Estimating causal effects from observational data (at either an individual -- or a population -- level) is critical for making many types of decisions. One approach to address this task is to learn decomposed representations of the underlying factors of data; this becomes significantly more challenging when there are confounding factors (which influence both the cause and the effect). In this paper, we take a generative approach that builds on the recent advances in Variational Auto-Encoders to simultaneously learn those underlying factors as well as the causal effects. We propose a progressive sequence of models, where each improves over the previous one, culminating in the Hybrid model. Our empirical results demonstrate that the performance of all three proposed models are superior to both state-of-the-art discriminative as well as other generative approaches in the literature.
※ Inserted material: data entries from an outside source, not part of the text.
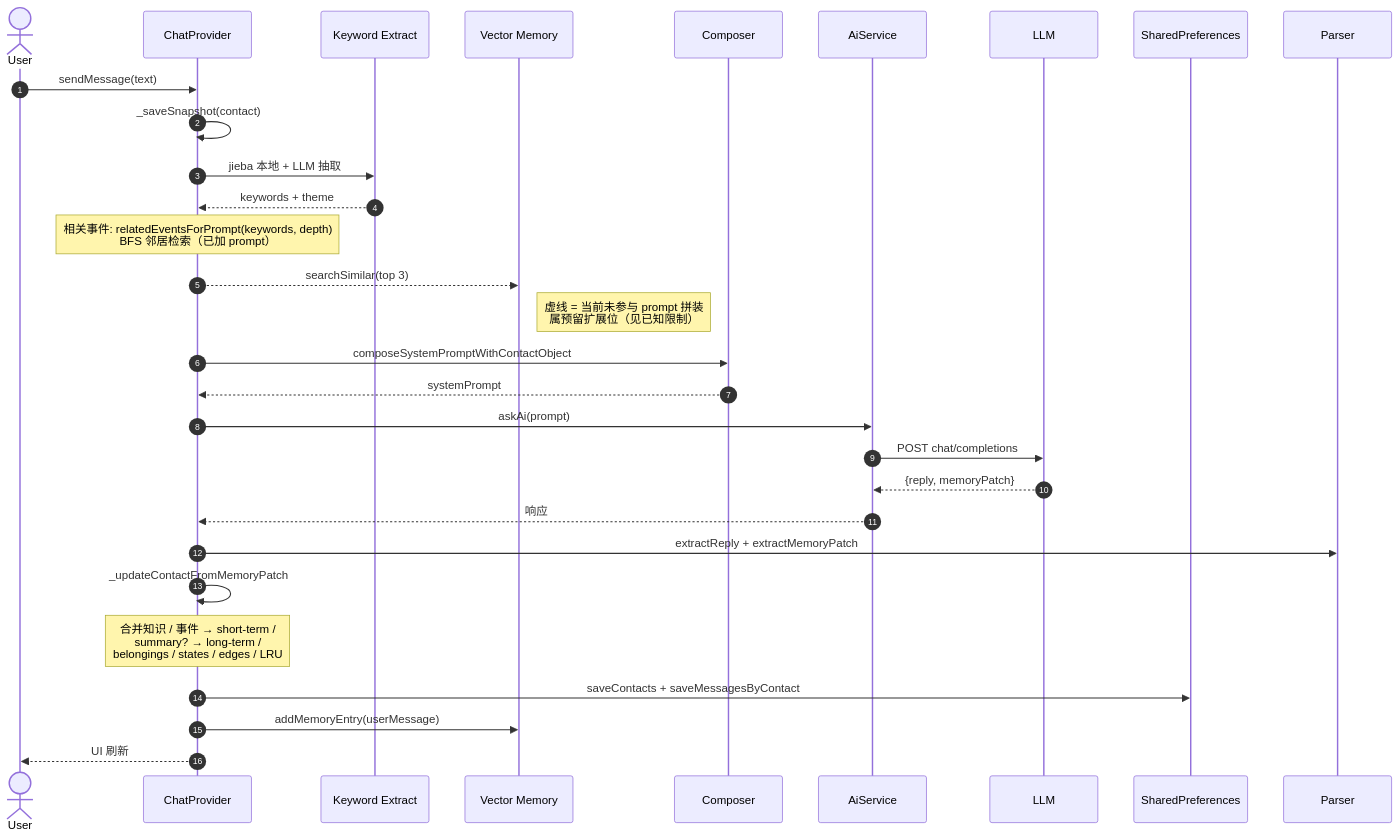
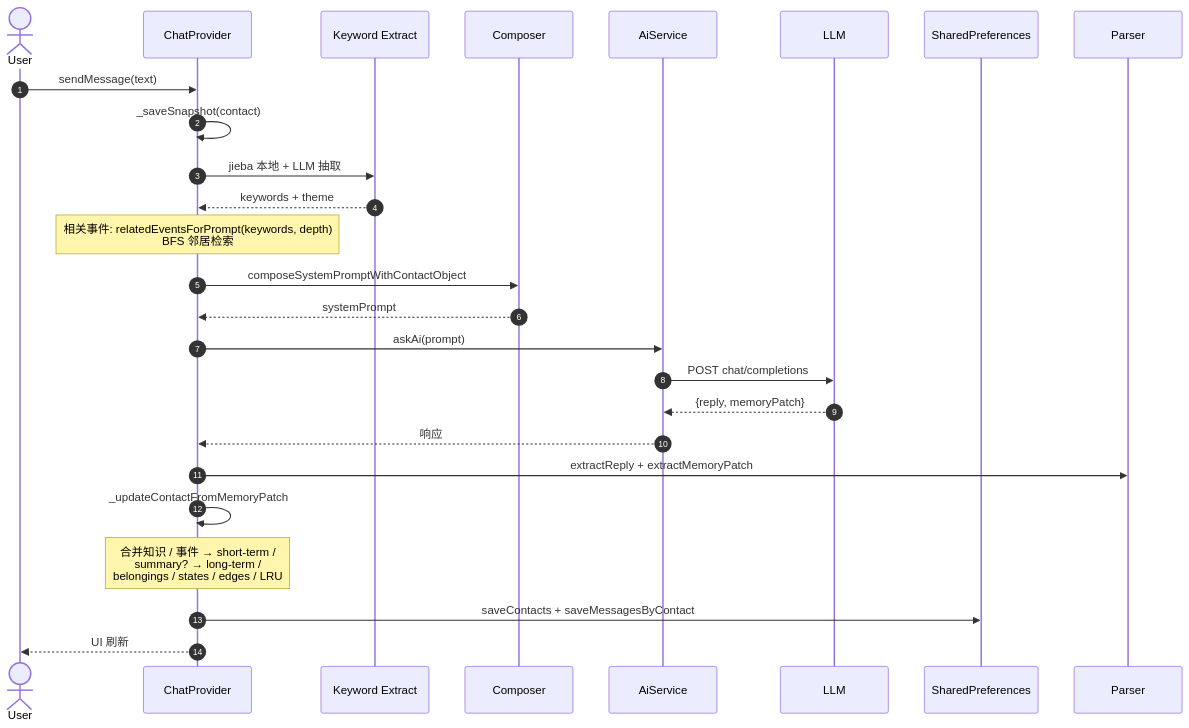
One commit to shoelace66/- changed the first of 2 diagrams in README.md. Above: the diagram before and after it, drawn with Mermaid. The commit also changed other lines of this file and 23 other files, not shown here.

````diff
--- a/README.md
+++ b/README.md
@@ -64,33 +65,29 @@
 ```mermaid
 sequenceDiagram
     autonumber
     actor U as User
     participant CP as ChatProvider
     participant KW as Keyword Extract
-    participant VM as Vector Memory
     participant CO as Composer
     participant AS as AiService
     participant LL as LLM
     participant SP as SharedPreferences
     participant PR as Parser
 
     U->>CP: sendMessage(text)
     CP->>CP: _saveSnapshot(contact)
     CP->>KW: jieba 本地 + LLM 抽取
     KW-->>CP: keywords + theme
-    Note over CP: 相关事件: relatedEventsForPrompt(keywords, depth)<br/>BFS 邻居检索（已加 prompt）
-    CP-->>VM: searchSimilar(top 3)
-    Note right of VM: 虚线 = 当前未参与 prompt 拼装<br/>属预留扩展位（见已知限制）
+    Note over CP: 相关事件: relatedEventsForPrompt(keywords, depth)<br/>BFS 邻居检索
     CP->>CO: composeSystemPromptWithContactObject
     CO-->>CP: systemPrompt
     CP->>AS: askAi(prompt)
     AS->>LL: POST chat/completions
     LL-->>AS: {reply, memoryPatch}
     AS-->>CP: 响应
     CP->>PR: extractReply + extractMemoryPatch
     CP->>CP: _updateContactFromMemoryPatch
     Note over CP: 合并知识 / 事件 → short-term /<br/>summary? → long-term /<br/>belongings / states / edges / LRU
     CP->>SP: saveContacts + saveMessagesByContact
-    CP->>VM: addMemoryEntry(userMessage)
     CP-->>U: UI 刷新
 ```
````
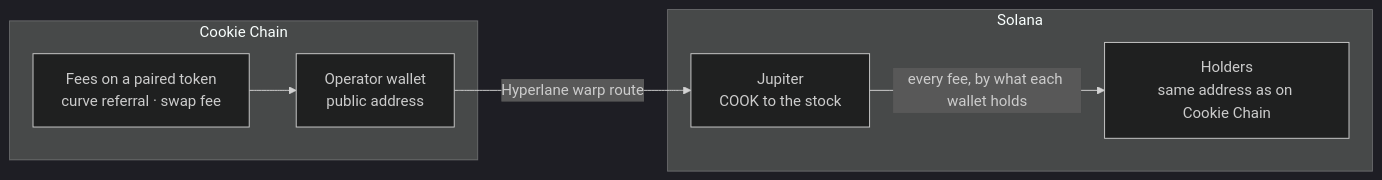
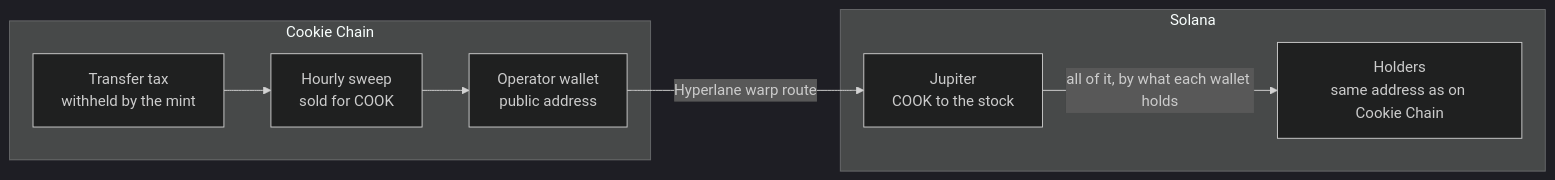
Before and after one commit to Vicape7/coorwa: the diagram in README.md, drawn with Mermaid (dark theme). The commit also changed other lines of this file, not shown here.

First line of the commit message:
The README describes the launch program and the transfer tax

````diff
--- a/README.md
+++ b/README.md
@@ -181,14 +190,15 @@
 ```mermaid
 flowchart LR
   subgraph CC["Cookie Chain"]
-    F["Fees on a paired token<br/>curve referral · swap fee"]
+    T["Transfer tax<br/>withheld by the mint"]
+    S["Hourly sweep<br/>sold for COOK"]
     O["Operator wallet<br/>public address"]
   end
   subgraph SOL["Solana"]
     J["Jupiter<br/>COOK to the stock"]
     H["Holders<br/>same address as on Cookie Chain"]
   end
-  F --> O
+  T --> S --> O
   O -- "Hyperlane warp route" --> J
-  J -- "every fee, by what each wallet holds" --> H
+  J -- "all of it, by what each wallet holds" --> H
 ```
````
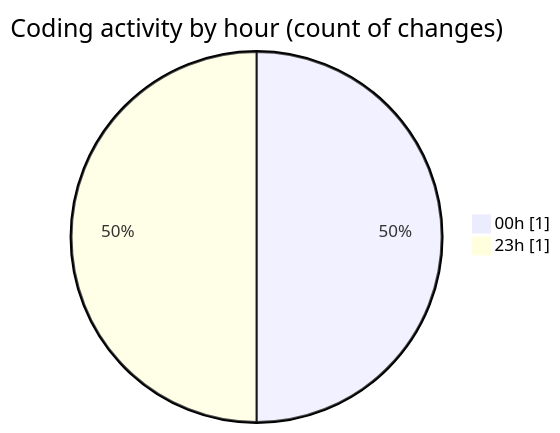
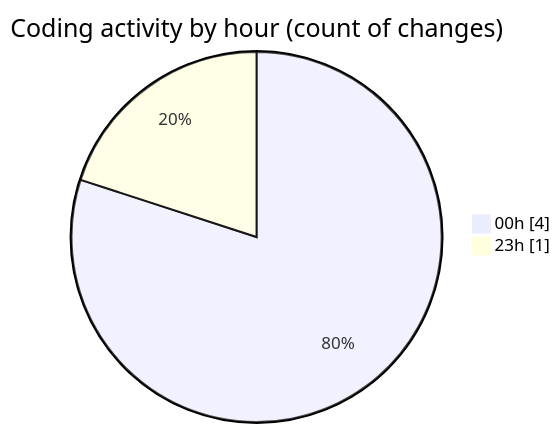
Before and after one commit to donsfak/code-tracking: the second of 2 diagrams in 2025-02-08/portofolio/README.md, drawn with Mermaid. The commit also changed other lines of this file and 1 other file, not shown here.

````diff
--- a/2025-02-08/portofolio/README.md
+++ b/2025-02-08/portofolio/README.md
@@ -28,6 +28,6 @@
 ```mermaid
 pie showData
 title Coding activity by hour (count of changes)
-"00h" : 1
+"00h" : 4
 "23h" : 1
 ```
````
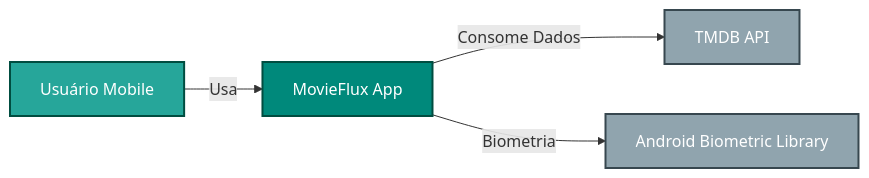
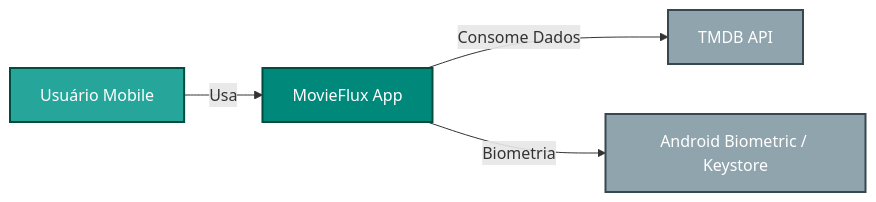
Before and after one commit to victorsantanaa/MovieFlux: the sixth of 9 diagrams in docs/movie_flux_diagrams.md, drawn with Mermaid. The commit also changed other lines of this file, not shown here.

Commit message:
feat: update authentication flow diagrams and enhance data synchronization details

````diff
--- a/docs/movie_flux_diagrams.md
+++ b/docs/movie_flux_diagrams.md
@@ -167,14 +224,14 @@
 ```mermaid
 graph LR
     User[Usuário Mobile] -->|Usa| App[MovieFlux App]
     App -->|Consome Dados| TMDB[TMDB API]
-    App -->|Biometria| Android[Android Biometric Library]
+    App -->|Biometria| Android[Android Biometric / Keystore]
 
     classDef person fill:#26A69A,stroke:#004D40,color:#FFFFFF,stroke-width:2px
     classDef system fill:#00897B,stroke:#004D40,color:#FFFFFF,stroke-width:2px
     classDef external fill:#90A4AE,stroke:#37474F,color:#FFFFFF,stroke-width:2px
 
     class User person
     class App system
     class TMDB,Android external
 ```
````
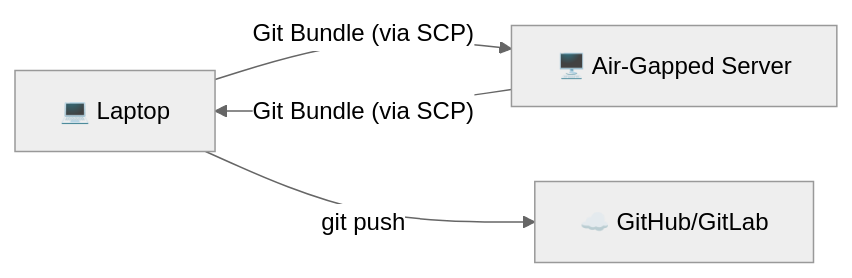
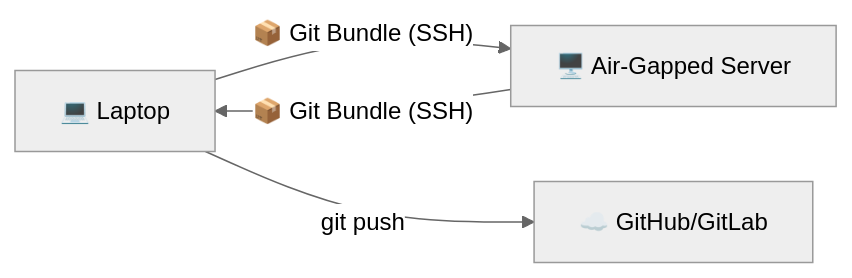
Before and after one commit to 10xdev4u-alt/gitsynq: the diagram in README.md, drawn with Mermaid (neutral theme). The commit also changed other lines of this file, not shown here.

Commit message:
docs: revamp README to be fun, engaging, and link to roadmap

````diff
--- a/README.md
+++ b/README.md
@@ -87,6 +111,6 @@
 ```mermaid
 graph LR
-    A[💻 Laptop] -- Git Bundle (via SCP) --> B[🖥️ Air-Gapped Server]
-    B -- Git Bundle (via SCP) --> A
-    A -- git push --> C[☁️ GitHub/GitLab]
+    A[💻 Laptop] -- "📦 Git Bundle (SSH)" --> B[🖥️ Air-Gapped Server]
+    B -- "📦 Git Bundle (SSH)" --> A
+    A -- "git push" --> C[☁️ GitHub/GitLab]
 ```
````
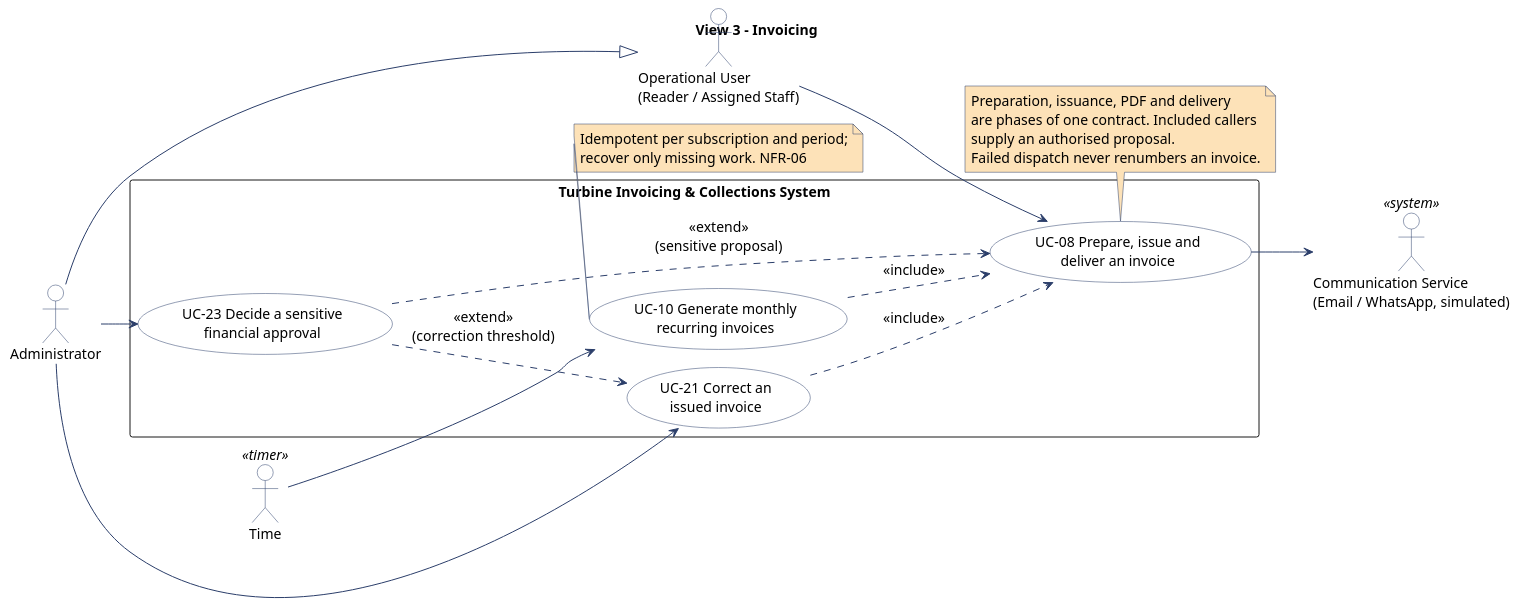
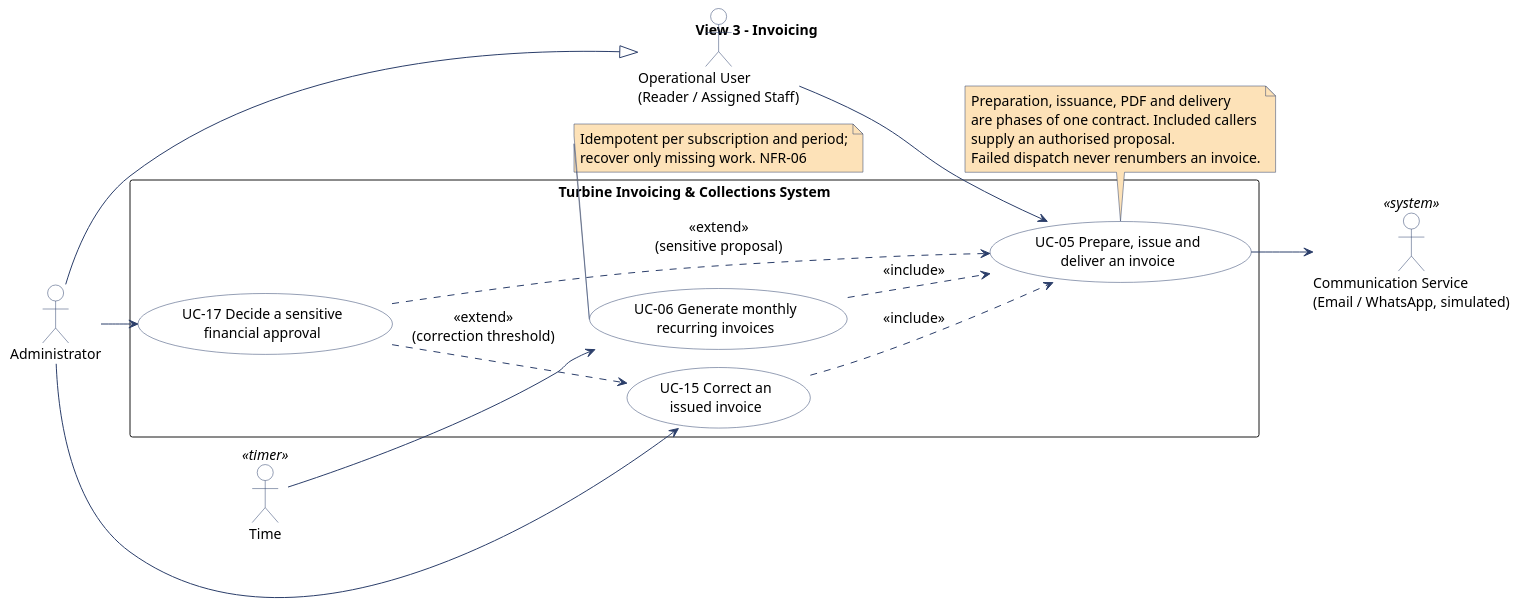
The third of 4 diagrams in doc/src/use-case-diagram.pu (atrevete-adap/adap-project), drawn with PlantUML before and after one commit. The commit also changed other lines of this file and 8 other files, not shown here.

```diff
--- a/doc/src/use-case-diagram.pu
+++ b/doc/src/use-case-diagram.pu
@@ -145,63 +145,63 @@
 @startuml use-case-diagram-3-invoicing
 !pragma layout smetana
 left to right direction
 skinparam shadowing false
 skinparam packageStyle rectangle
 skinparam defaultFontName SansSerif
 skinparam defaultFontSize 14
 skinparam backgroundColor #FFFFFF
 skinparam usecase {
   BackgroundColor #FFFFFF
   BorderColor #2B3E6A
   FontColor #000000
 }
 skinparam actor {
   BackgroundColor #FFFFFF
   BorderColor #2B3E6A
   FontColor #000000
 }
 skinparam note {
   BackgroundColor #FDE2B8
   BorderColor #2B3E6A
 }
 skinparam arrow {
   Color #2B3E6A
 }
 title View 3 - Invoicing
 
 actor "Operational User\n(Reader / Assigned Staff)" as OpUser
 actor "Administrator" as Admin
 actor "Time" as Time <<timer>>
 actor "Communication Service\n(Email / WhatsApp, simulated)" as CommSrv <<system>>
 
 rectangle "Turbine Invoicing & Collections System" {
-  usecase "UC-08 Prepare, issue and\ndeliver an invoice" as UC08
-  usecase "UC-10 Generate monthly\nrecurring invoices" as UC10
-  usecase "UC-21 Correct an\nissued invoice" as UC21
-  usecase "UC-23 Decide a sensitive\nfinancial approval" as UC23
+  usecase "UC-05 Prepare, issue and\ndeliver an invoice" as UC05
+  usecase "UC-06 Generate monthly\nrecurring invoices" as UC06
+  usecase "UC-15 Correct an\nissued invoice" as UC15
+  usecase "UC-17 Decide a sensitive\nfinancial approval" as UC17
 }
 
 Admin -|> OpUser
-OpUser --> UC08
-Admin --> UC21
-Admin --> UC23
-Time --> UC10
-UC08 --> CommSrv
-UC10 ..> UC08 : <<include>>
-UC21 ..> UC08 : <<include>>
-UC23 ..> UC08 : <<extend>>\n(sensitive proposal)
-UC23 ..> UC21 : <<extend>>\n(correction threshold)
+OpUser --> UC05
+Admin --> UC15
+Admin --> UC17
+Time --> UC06
+UC05 --> CommSrv
+UC06 ..> UC05 : <<include>>
+UC15 ..> UC05 : <<include>>
+UC17 ..> UC05 : <<extend>>\n(sensitive proposal)
+UC17 ..> UC15 : <<extend>>\n(correction threshold)
 
-note bottom of UC08
+note bottom of UC05
   Preparation, issuance, PDF and delivery
   are phases of one contract. Included callers
   supply an authorised proposal.
   Failed dispatch never renumbers an invoice.
 end note
 
-note bottom of UC10
+note bottom of UC06
   Idempotent per subscription and period;
   recover only missing work. NFR-06
 end note
 
 @enduml
```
Accurate forecasts of the number of newly infected people during an epidemic are critical for making effective timely decisions. This paper addresses this challenge using the SIMLR model, which incorporates machine learning (ML) into the epidemiological SIR model. For each region, SIMLR tracks the changes in the policies implemented at the government level, which it uses to estimate the time-varying parameters of an SIR model for forecasting the number of new infections 1- to 4-weeks in advance.It also forecasts the probability of changes in those government policies at each of these future times, which is essential for the longer-range forecasts. We applied SIMLR to data from regions in Canada and in the United States,and show that its MAPE (mean average percentage error) performance is as good as SOTA forecasting models, with the added advantage of being an interpretable model. We expect that this approach will be useful not only for forecasting COVID-19 infections, but also in predicting the evolution of other infectious diseases.
Deep learning approaches often require huge datasets to achieve good generalization. This complicates its use in tasks like image-based medical diagnosis, where the small training datasets are usually insufficient to learn appropriate data representations. For such sensitive tasks it is also important to provide the confidence in the predictions. Here, we propose a way to learn and use probabilistic labels to train accurate and calibrated deep networks from relatively small datasets. We observe gains of up to 22% in the accuracy of models trained with these labels, as compared with traditional approaches, in three classification tasks: diagnosis of hip dysplasia, fatty liver, and glaucoma. The outputs of models trained with probabilistic labels are calibrated, allowing the interpretation of its predictions as proper probabilities. We anticipate this approach will apply to other tasks where few training instances are available and expert knowledge can be encoded as probabilities.